Before-and-after change data

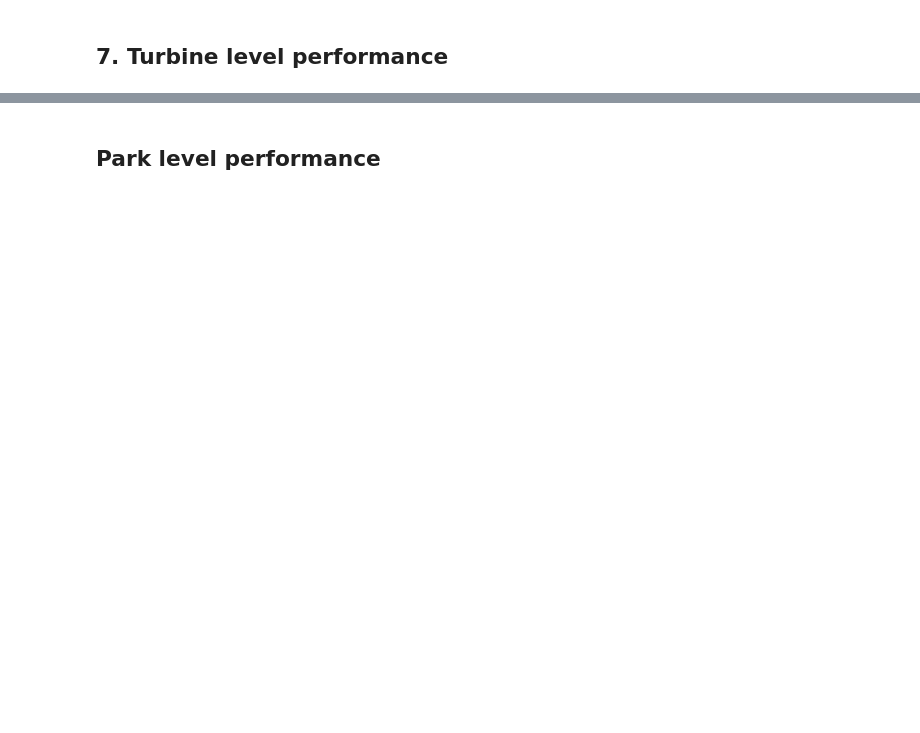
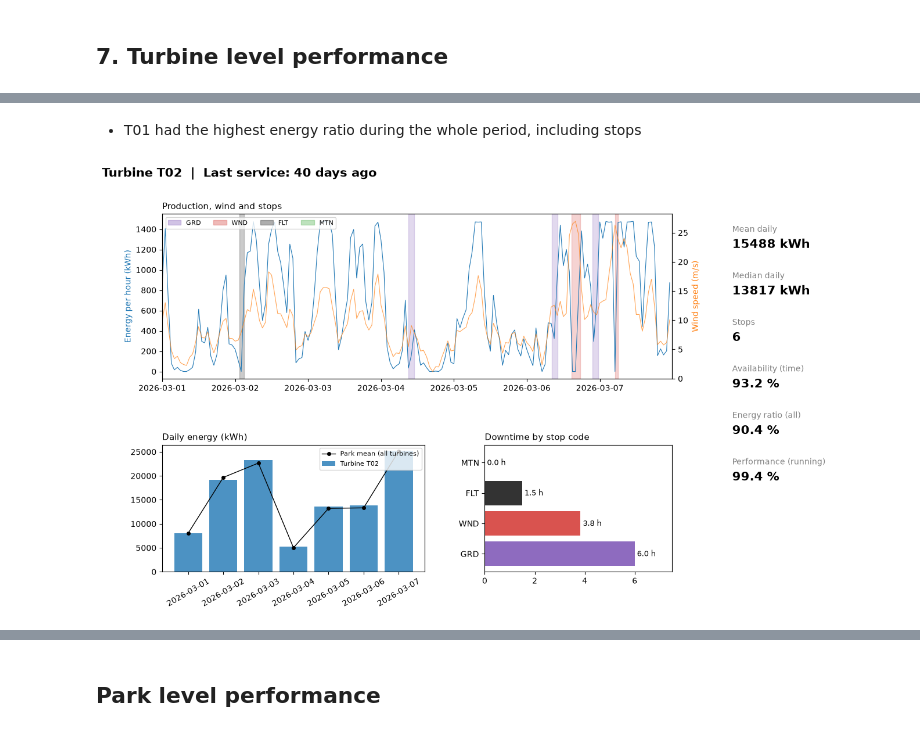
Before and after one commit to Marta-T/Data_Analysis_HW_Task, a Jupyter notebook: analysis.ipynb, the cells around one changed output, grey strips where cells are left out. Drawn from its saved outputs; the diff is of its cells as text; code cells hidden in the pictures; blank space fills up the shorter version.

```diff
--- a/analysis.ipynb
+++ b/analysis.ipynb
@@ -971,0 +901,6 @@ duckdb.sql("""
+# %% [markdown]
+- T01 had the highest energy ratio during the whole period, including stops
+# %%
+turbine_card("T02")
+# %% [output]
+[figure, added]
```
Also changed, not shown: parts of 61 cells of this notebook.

* * *

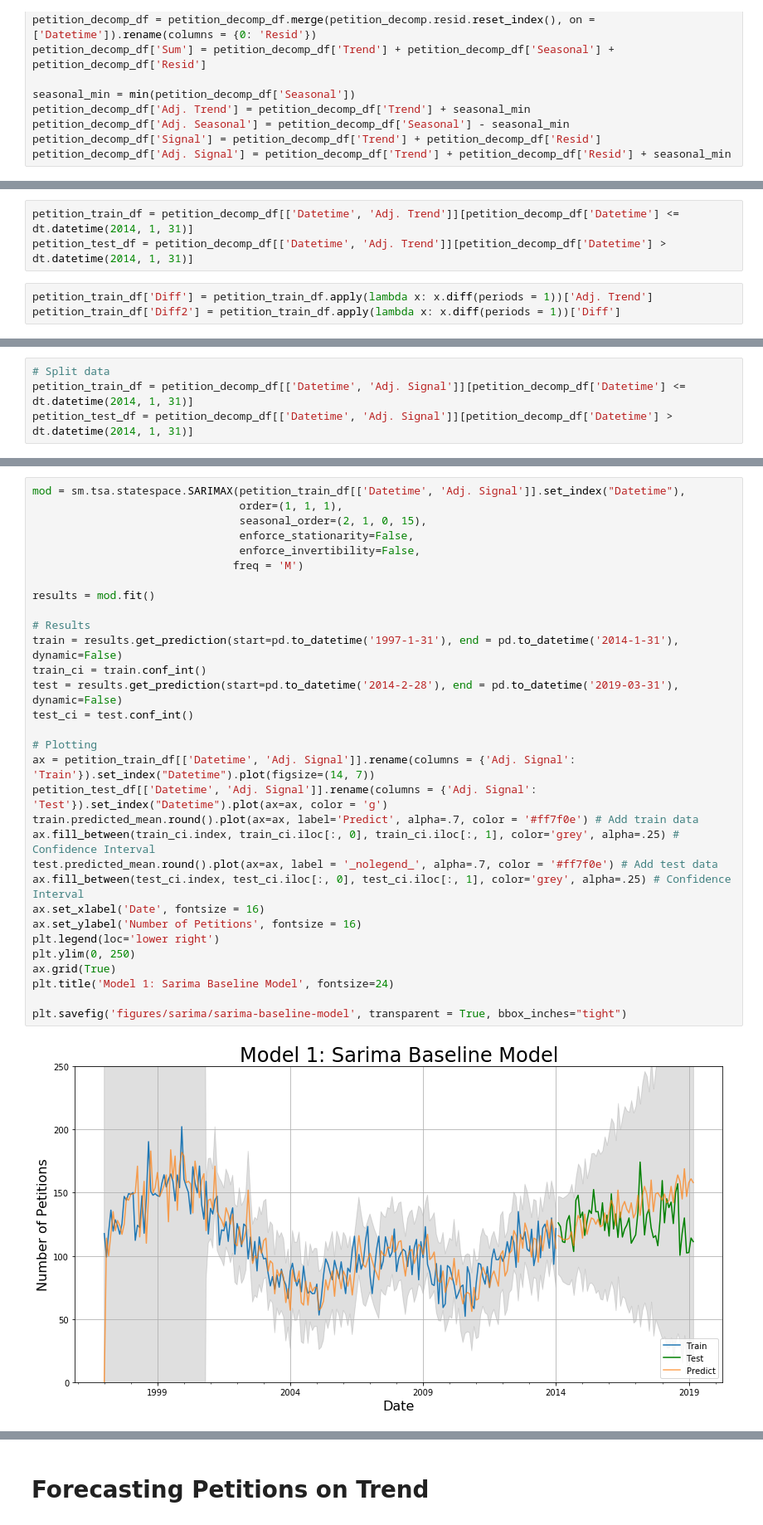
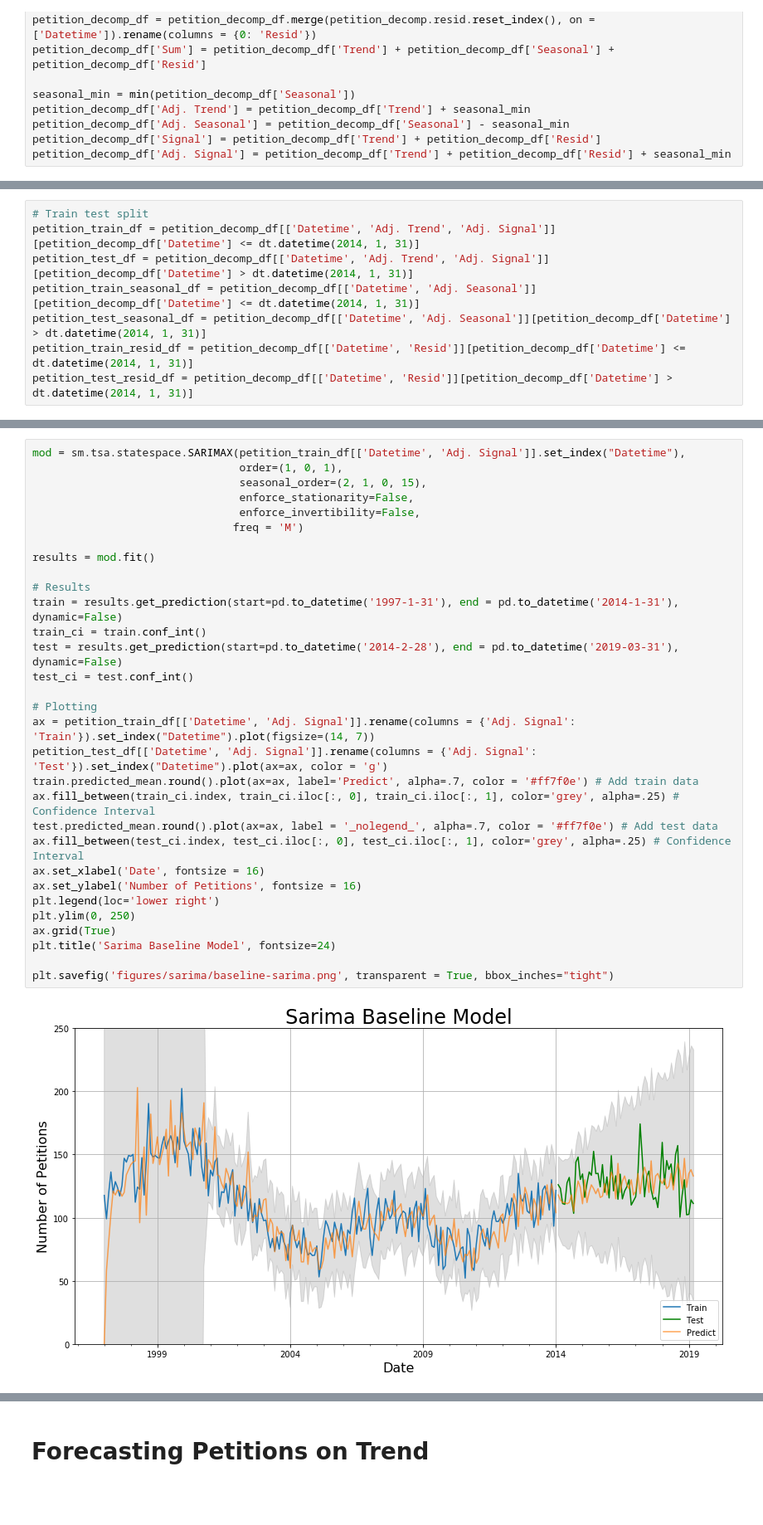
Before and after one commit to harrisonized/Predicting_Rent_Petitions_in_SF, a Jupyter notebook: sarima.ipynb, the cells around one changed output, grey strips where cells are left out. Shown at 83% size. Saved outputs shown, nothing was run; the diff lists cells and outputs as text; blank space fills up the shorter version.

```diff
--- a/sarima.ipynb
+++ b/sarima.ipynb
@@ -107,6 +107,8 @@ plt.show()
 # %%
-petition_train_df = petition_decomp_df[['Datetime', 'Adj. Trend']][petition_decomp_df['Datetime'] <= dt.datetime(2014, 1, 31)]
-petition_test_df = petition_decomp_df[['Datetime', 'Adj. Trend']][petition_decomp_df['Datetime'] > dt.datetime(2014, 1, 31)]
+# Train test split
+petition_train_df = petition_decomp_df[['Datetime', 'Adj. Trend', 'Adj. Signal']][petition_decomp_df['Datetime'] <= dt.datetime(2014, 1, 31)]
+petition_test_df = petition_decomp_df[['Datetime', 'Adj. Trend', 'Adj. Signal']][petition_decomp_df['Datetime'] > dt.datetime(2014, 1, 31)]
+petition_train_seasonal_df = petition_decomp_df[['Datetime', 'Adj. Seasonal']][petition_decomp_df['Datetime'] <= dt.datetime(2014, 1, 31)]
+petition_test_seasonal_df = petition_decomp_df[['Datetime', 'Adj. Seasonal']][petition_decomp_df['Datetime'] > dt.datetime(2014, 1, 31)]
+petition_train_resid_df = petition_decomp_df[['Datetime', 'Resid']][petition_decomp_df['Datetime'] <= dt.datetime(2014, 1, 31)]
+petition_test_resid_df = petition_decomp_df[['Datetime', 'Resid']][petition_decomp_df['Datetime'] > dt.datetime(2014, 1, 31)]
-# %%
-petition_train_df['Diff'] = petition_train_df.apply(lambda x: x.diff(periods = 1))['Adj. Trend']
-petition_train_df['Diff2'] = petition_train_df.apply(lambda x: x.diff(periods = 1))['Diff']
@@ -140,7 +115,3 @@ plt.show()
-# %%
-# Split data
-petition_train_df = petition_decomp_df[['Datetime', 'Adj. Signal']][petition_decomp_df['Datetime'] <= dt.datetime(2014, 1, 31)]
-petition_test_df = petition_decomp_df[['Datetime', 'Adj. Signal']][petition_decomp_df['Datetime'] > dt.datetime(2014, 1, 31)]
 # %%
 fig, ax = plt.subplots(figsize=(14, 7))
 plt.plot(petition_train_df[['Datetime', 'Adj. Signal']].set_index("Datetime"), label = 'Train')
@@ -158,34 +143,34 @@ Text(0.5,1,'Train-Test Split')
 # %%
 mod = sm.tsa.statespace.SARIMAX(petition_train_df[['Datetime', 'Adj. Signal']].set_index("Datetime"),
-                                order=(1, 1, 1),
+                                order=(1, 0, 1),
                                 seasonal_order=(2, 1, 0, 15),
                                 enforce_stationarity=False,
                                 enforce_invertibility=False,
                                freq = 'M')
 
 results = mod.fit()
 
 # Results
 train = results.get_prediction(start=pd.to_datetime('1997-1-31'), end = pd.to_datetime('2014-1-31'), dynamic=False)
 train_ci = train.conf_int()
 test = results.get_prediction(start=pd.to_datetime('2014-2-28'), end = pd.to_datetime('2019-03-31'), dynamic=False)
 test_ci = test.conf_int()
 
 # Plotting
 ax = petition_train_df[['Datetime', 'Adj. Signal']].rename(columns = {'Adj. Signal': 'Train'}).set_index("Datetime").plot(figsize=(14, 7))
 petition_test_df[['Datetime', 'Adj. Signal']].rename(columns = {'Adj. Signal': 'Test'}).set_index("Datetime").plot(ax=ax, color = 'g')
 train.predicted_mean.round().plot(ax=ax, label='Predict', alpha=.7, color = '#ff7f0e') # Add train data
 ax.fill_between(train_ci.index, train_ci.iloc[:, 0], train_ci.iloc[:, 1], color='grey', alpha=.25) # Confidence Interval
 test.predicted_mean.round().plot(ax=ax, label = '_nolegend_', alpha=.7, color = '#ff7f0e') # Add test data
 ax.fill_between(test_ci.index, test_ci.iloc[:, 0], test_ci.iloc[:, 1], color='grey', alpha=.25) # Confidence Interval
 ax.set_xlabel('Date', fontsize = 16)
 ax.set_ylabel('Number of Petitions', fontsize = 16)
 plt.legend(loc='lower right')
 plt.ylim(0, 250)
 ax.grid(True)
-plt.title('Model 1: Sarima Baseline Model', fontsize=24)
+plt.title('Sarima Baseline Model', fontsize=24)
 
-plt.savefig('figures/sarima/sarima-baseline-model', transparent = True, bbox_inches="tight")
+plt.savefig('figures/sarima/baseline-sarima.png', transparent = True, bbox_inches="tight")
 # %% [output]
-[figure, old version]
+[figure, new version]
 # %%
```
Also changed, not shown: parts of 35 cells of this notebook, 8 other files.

==

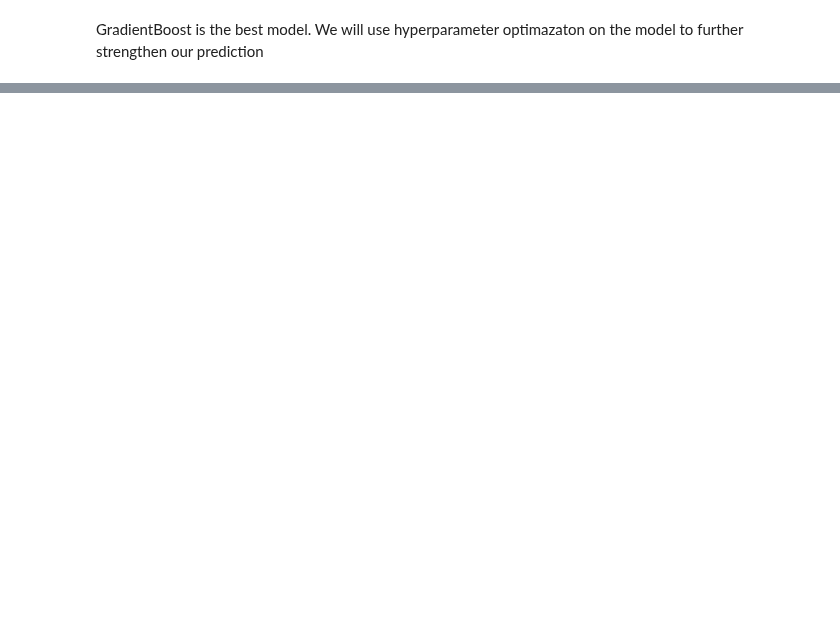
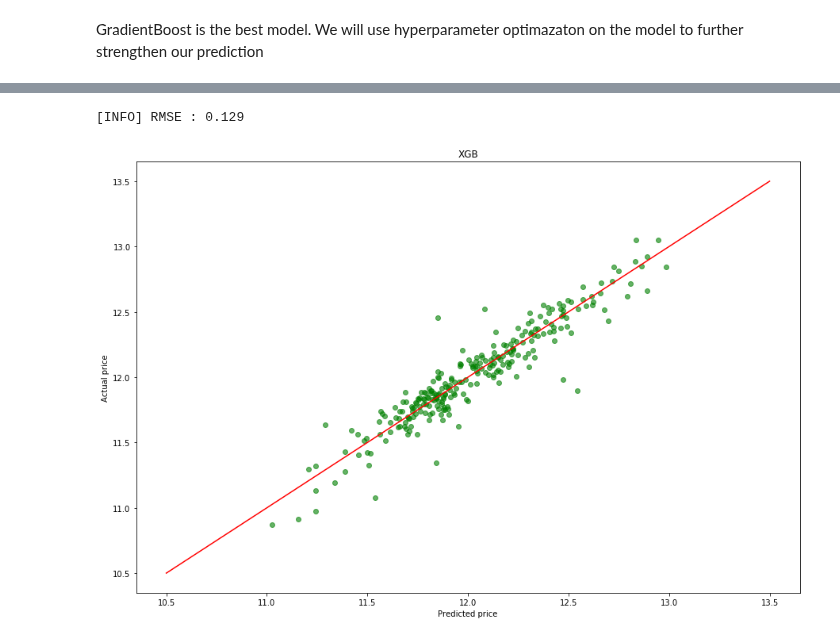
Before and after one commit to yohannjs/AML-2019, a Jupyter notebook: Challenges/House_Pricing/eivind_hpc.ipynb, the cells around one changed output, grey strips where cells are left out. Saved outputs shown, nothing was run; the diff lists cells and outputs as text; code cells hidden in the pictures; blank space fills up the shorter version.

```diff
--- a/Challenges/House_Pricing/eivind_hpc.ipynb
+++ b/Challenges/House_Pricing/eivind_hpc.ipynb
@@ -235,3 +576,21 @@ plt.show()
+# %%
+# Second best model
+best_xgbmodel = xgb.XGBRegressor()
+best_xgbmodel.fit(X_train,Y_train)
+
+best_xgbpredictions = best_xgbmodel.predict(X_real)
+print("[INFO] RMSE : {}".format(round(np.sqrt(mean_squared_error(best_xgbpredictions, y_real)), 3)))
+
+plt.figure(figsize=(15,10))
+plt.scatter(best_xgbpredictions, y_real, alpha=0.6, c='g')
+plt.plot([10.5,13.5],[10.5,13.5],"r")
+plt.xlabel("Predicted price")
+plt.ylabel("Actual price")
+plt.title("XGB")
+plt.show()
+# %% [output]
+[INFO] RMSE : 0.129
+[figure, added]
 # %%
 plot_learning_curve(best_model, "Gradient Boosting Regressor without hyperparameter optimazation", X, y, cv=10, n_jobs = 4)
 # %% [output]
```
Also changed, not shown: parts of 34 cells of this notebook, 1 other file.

▶ Problem requirements: Wherever the word "color" appears in the data, return the whole line.

▶ Written solution:
 petition_test_df[['Datetime', 'Adj. Signal']].rename(columns = {'Adj. Signal': 'Test'}).set_index("Datetime").plot(ax=ax, color = 'g')
 train.predicted_mean.round().plot(ax=ax, label='Predict', alpha=.7, color = '#ff7f0e') # Add train data
 ax.fill_between(train_ci.index, train_ci.iloc[:, 0], train_ci.iloc[:, 1], color='grey', alpha=.25) # Confidence Interval
 test.predicted_mean.round().plot(ax=ax, label = '_nolegend_', alpha=.7, color = '#ff7f0e') # Add test data
 ax.fill_between(test_ci.index, test_ci.iloc[:, 0], test_ci.iloc[:, 1], color='grey', alpha=.25) # Confidence Interval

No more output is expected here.